__Material shown__
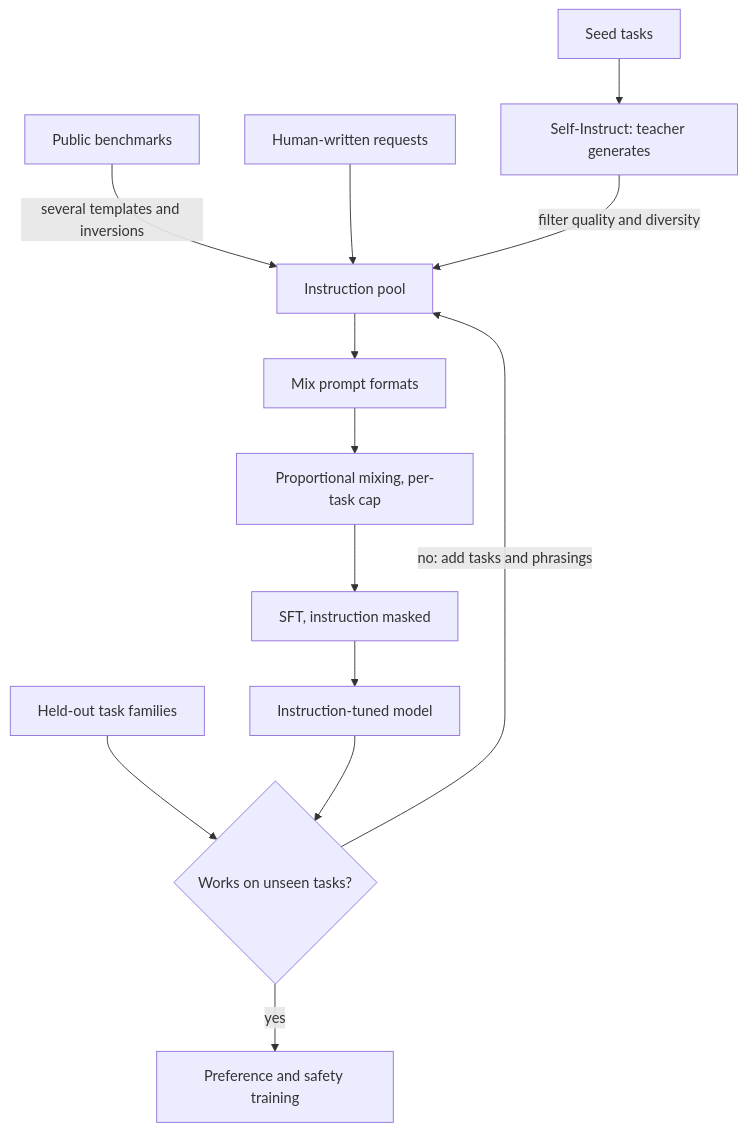
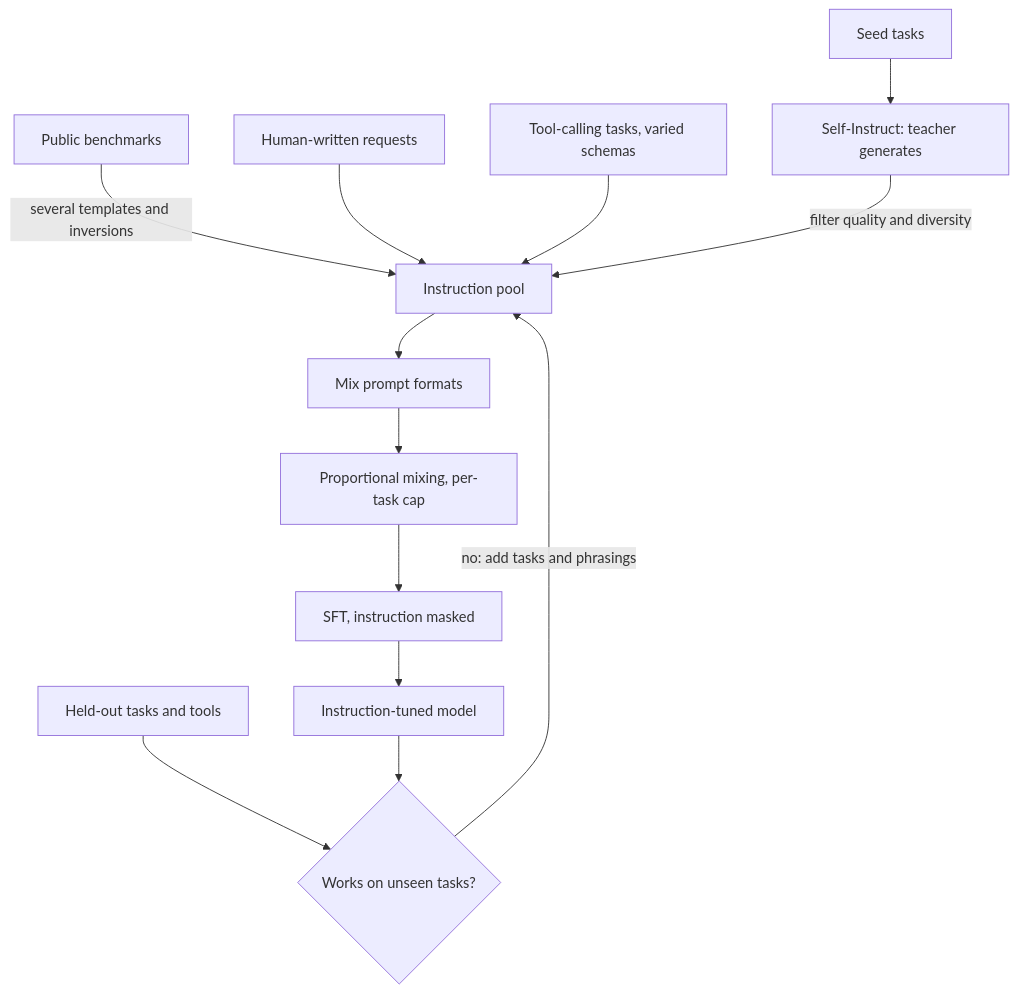
The diagram in content/training-adaptation/instruction-tuning.md (lovishmahajan97/agentic-learning), drawn with Mermaid before and after one commit. The commit also changed other lines of this file and 266 other files, not shown here.

````diff
--- a/content/training-adaptation/instruction-tuning.md
+++ b/content/training-adaptation/instruction-tuning.md
@@ -109,15 +126,15 @@
 ```mermaid
 flowchart TD
     BM["Public benchmarks"] -->|"several templates and inversions"| P["Instruction pool"]
     HW["Human-written requests"] --> P
+    TC["Tool-calling tasks, varied schemas"] --> P
     SD["Seed tasks"] --> SI["Self-Instruct: teacher generates"]
     SI -->|"filter quality and diversity"| P
     P --> MX["Mix prompt formats"]
     MX --> CAP["Proportional mixing, per-task cap"]
     CAP --> SFT["SFT, instruction masked"]
     SFT --> IT["Instruction-tuned model"]
-    HO["Held-out task families"] --> EV{"Works on unseen tasks?"}
+    HO["Held-out tasks and tools"] --> EV{"Works on unseen tasks?"}
     IT --> EV
     EV -->|"no: add tasks and phrasings"| P
-    EV -->|"yes"| NX["Preference and safety training"]
 ```
````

__Try it__
How many lines of the entries above include the word "adaptation"? Answer with the number only.

__Answer to the exercise__
3